### TASK INPUTS
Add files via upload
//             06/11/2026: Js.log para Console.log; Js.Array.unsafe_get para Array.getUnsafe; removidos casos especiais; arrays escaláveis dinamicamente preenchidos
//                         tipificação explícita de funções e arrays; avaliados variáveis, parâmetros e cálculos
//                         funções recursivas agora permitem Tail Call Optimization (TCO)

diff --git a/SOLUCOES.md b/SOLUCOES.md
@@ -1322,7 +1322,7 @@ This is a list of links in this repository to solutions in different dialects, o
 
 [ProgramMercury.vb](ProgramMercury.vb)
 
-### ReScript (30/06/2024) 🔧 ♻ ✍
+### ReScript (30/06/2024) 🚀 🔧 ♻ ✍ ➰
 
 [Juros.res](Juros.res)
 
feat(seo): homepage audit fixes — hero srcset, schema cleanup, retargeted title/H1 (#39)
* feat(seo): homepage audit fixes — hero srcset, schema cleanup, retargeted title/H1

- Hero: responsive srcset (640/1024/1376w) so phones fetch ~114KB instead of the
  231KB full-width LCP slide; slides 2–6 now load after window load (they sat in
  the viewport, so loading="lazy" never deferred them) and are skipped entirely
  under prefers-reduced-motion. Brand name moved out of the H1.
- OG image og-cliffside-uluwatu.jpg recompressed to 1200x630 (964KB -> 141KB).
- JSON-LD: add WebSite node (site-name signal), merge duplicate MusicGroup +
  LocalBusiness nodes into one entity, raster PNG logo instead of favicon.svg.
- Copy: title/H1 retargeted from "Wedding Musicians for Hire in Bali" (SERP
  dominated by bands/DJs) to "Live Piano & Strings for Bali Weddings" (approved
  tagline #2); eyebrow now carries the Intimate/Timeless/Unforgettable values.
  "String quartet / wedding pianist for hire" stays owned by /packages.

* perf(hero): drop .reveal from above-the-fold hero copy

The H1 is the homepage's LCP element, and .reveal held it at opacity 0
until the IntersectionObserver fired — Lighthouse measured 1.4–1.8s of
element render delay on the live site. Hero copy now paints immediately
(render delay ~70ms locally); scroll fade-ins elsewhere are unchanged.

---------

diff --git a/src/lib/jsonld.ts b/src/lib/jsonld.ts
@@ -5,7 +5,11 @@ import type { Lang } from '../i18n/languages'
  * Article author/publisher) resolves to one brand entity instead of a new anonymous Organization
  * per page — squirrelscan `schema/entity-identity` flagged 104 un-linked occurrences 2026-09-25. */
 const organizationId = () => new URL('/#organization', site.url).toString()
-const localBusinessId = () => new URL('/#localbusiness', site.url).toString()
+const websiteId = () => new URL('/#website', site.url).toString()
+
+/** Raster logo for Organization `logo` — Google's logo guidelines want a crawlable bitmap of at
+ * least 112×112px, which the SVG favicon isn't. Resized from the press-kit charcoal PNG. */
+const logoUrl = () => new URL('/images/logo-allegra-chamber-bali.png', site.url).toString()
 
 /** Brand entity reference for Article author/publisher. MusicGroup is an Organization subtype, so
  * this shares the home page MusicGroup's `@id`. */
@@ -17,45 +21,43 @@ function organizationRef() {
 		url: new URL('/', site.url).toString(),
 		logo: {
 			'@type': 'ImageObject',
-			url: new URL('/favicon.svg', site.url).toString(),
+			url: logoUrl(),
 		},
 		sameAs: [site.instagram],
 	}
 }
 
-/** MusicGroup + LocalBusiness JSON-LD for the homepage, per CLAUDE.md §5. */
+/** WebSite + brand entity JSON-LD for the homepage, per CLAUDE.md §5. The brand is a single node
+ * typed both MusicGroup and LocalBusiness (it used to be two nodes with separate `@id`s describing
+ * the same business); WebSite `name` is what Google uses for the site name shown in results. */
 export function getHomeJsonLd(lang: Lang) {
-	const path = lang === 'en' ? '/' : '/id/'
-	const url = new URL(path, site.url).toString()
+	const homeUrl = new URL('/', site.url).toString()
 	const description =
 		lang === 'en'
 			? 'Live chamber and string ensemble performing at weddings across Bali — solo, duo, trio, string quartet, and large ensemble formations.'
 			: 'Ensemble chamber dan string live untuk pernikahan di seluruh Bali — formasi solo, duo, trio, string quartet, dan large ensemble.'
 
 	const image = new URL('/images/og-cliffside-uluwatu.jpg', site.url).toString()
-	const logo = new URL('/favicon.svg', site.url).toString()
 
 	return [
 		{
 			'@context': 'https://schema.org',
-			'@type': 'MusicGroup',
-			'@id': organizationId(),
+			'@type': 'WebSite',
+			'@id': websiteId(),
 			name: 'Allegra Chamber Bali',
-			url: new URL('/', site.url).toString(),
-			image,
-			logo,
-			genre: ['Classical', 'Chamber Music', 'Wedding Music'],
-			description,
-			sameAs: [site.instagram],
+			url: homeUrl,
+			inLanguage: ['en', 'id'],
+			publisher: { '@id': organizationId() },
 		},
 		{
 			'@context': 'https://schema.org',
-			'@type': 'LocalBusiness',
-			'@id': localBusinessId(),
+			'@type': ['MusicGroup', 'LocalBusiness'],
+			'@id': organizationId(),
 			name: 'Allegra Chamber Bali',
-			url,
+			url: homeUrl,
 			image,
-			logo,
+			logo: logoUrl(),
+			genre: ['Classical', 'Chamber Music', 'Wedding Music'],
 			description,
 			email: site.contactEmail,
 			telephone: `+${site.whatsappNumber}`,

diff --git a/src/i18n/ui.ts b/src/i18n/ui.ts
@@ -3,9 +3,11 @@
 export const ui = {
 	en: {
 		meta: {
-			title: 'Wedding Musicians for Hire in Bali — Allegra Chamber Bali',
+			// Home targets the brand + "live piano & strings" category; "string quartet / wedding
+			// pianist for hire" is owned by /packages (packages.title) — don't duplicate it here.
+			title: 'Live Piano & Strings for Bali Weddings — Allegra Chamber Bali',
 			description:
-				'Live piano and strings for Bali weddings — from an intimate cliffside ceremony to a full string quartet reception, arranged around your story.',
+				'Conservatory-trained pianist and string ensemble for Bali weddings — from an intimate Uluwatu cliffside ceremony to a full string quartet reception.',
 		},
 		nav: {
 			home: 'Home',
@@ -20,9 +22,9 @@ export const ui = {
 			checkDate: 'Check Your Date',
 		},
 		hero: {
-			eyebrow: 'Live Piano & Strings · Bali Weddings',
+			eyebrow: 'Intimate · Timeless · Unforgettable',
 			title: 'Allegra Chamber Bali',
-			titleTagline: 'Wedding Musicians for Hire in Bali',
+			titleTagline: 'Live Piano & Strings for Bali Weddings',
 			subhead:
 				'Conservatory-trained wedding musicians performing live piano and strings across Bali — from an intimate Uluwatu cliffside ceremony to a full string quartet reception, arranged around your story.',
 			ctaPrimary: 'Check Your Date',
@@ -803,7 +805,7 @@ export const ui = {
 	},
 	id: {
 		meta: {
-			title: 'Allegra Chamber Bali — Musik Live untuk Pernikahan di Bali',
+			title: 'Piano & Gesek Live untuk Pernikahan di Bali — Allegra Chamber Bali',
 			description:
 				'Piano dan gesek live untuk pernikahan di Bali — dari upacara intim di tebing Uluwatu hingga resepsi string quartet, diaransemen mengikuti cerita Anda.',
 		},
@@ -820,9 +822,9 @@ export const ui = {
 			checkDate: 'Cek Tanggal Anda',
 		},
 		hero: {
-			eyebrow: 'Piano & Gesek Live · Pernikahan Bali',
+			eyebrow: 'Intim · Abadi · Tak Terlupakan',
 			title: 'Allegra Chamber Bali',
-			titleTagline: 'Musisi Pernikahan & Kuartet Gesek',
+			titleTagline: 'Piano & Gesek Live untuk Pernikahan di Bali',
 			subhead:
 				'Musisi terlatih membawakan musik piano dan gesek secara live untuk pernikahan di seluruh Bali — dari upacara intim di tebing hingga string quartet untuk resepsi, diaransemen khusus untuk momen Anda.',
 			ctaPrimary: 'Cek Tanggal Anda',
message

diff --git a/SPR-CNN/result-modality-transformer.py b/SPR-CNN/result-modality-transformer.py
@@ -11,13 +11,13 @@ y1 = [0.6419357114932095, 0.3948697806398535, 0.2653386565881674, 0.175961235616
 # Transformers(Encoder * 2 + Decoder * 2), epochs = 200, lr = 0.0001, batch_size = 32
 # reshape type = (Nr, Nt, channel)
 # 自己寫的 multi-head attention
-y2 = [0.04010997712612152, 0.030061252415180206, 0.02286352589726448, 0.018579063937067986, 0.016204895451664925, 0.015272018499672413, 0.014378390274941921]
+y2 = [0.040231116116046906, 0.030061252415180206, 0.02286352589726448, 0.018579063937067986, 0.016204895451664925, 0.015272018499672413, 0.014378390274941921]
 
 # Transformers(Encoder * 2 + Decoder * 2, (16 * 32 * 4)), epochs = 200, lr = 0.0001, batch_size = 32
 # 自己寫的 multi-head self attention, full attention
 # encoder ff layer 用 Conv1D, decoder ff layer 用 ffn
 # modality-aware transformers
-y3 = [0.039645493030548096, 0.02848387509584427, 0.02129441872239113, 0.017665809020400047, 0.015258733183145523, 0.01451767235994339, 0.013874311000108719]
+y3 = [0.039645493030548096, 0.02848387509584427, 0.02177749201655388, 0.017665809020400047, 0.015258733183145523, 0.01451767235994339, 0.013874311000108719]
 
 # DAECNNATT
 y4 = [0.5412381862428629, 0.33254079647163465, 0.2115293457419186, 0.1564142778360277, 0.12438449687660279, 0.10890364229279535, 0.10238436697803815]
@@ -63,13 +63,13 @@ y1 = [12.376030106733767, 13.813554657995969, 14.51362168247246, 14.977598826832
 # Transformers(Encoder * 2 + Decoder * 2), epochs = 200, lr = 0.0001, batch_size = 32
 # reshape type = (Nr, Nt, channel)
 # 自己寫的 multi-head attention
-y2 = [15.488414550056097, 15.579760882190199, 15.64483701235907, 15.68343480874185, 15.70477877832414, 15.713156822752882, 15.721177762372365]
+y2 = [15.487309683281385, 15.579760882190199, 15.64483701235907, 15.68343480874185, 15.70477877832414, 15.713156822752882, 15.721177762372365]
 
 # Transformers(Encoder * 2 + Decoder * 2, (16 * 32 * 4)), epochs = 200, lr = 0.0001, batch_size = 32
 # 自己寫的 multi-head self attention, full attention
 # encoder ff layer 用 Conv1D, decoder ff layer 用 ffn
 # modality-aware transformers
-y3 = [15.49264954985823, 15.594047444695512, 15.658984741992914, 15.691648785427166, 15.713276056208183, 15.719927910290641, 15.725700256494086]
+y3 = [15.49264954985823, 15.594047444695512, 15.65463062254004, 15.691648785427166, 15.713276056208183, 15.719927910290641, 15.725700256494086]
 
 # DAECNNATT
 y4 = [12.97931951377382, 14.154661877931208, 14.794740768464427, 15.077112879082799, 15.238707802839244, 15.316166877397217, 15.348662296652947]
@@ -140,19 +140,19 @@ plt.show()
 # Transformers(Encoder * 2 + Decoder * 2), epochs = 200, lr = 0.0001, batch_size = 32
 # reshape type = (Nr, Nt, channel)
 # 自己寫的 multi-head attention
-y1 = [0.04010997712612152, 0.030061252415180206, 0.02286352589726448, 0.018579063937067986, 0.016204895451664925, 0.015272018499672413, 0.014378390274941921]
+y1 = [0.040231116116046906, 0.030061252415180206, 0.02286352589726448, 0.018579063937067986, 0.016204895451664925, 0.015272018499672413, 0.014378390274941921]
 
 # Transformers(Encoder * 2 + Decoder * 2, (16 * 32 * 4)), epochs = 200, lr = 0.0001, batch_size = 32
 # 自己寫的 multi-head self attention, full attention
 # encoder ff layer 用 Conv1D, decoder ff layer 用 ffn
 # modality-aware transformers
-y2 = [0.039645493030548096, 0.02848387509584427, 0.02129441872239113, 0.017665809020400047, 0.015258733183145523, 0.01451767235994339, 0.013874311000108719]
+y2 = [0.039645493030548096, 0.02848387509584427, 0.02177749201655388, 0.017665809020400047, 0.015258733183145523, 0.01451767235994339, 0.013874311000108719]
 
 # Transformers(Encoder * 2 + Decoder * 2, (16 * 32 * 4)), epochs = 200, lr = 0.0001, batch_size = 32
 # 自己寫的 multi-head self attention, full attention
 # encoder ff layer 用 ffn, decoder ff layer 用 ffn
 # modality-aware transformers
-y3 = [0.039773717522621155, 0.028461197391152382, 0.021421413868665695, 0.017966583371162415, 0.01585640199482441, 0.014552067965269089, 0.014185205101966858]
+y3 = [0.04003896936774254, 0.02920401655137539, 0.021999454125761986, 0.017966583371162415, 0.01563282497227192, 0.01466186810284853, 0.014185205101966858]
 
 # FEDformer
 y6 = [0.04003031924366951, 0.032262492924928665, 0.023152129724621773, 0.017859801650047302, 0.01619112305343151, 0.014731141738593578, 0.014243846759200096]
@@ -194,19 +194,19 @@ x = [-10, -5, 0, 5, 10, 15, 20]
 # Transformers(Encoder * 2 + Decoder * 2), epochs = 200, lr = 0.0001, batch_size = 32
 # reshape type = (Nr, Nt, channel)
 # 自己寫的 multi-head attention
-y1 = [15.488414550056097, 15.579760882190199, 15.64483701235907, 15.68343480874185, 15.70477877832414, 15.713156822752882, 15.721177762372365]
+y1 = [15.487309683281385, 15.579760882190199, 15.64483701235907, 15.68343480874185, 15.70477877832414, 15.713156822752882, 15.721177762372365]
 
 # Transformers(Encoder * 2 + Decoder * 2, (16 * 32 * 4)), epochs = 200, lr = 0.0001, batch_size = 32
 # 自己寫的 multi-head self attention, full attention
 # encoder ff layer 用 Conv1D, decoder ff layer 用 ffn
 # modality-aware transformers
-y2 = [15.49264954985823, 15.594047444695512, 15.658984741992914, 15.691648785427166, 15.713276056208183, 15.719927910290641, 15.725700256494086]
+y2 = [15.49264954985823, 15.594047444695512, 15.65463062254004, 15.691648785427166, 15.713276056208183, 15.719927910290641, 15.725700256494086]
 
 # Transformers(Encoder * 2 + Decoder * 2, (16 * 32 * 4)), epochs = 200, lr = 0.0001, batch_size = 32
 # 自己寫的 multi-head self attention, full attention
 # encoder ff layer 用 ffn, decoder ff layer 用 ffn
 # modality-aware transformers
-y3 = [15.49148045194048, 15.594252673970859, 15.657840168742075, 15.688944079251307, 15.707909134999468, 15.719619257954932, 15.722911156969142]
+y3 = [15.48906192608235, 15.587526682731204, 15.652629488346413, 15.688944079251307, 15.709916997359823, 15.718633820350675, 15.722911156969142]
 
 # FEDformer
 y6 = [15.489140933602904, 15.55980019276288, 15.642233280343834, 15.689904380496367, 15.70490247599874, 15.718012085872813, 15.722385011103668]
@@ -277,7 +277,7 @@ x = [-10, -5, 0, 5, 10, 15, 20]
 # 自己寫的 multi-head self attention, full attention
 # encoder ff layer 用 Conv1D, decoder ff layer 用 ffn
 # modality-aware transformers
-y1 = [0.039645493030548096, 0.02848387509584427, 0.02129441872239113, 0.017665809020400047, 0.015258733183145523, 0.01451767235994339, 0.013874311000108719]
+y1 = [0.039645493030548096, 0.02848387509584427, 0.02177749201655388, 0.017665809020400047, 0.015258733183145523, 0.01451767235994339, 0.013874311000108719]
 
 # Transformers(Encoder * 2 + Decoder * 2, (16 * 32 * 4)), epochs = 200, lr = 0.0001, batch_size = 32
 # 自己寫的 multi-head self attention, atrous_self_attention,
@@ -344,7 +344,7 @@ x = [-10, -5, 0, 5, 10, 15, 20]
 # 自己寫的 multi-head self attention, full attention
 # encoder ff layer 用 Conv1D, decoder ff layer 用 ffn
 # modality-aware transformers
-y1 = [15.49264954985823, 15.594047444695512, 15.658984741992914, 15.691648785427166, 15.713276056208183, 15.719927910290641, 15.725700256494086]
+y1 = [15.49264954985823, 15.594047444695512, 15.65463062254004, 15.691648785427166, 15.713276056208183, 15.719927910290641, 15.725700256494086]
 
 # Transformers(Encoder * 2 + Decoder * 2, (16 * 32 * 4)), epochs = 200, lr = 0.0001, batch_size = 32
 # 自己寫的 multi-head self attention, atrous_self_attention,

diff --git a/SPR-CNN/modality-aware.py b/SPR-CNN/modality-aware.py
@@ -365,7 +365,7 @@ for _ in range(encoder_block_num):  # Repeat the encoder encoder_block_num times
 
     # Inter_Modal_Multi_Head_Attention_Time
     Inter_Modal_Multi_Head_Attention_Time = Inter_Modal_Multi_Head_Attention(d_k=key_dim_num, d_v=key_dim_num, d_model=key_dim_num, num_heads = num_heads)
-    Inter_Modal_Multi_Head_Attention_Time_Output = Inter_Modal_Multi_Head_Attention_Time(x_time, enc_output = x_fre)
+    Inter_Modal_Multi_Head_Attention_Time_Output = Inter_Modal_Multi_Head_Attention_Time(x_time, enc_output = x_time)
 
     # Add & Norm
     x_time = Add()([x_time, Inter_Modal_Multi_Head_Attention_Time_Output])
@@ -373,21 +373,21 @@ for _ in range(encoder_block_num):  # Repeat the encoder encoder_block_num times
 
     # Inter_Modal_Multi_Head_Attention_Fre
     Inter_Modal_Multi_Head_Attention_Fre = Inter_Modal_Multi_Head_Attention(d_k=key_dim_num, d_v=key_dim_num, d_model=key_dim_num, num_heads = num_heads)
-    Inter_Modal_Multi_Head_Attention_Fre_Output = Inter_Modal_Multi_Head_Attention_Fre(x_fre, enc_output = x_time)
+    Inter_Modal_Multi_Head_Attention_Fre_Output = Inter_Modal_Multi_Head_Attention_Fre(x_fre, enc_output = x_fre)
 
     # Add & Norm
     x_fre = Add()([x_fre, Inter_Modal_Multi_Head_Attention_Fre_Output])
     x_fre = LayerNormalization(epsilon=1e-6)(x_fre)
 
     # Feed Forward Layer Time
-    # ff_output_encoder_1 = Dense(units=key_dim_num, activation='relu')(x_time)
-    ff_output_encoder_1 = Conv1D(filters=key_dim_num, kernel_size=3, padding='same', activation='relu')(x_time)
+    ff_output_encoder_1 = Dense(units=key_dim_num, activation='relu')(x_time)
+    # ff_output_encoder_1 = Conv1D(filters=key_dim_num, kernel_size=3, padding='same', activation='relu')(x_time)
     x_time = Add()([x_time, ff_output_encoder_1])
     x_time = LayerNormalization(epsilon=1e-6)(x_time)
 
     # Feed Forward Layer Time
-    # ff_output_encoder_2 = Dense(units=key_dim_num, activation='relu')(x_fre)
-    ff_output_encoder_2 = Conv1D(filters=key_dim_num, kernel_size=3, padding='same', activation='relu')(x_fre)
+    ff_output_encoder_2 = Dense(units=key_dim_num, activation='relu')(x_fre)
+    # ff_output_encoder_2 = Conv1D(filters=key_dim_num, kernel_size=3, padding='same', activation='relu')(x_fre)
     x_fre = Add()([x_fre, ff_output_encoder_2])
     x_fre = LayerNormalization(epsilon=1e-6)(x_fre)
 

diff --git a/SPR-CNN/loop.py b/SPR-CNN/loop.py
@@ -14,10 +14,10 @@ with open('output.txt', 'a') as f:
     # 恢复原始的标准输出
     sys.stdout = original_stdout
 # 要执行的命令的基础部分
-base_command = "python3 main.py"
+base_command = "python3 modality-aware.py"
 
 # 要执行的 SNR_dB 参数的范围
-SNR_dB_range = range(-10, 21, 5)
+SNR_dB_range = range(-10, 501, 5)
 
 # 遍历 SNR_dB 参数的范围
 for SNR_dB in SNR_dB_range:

### ACTION ITEM
Repeat the material word for word from its opening line up to and including the line containing "parâmetros e cálculos".

### ANSWER TO THE PROBLEM
Add files via upload
//             06/11/2026: Js.log para Console.log; Js.Array.unsafe_get para Array.getUnsafe; removidos casos especiais; arrays escaláveis dinamicamente preenchidos
//                         tipificação explícita de funções e arrays; avaliados variáveis, parâmetros e cálculos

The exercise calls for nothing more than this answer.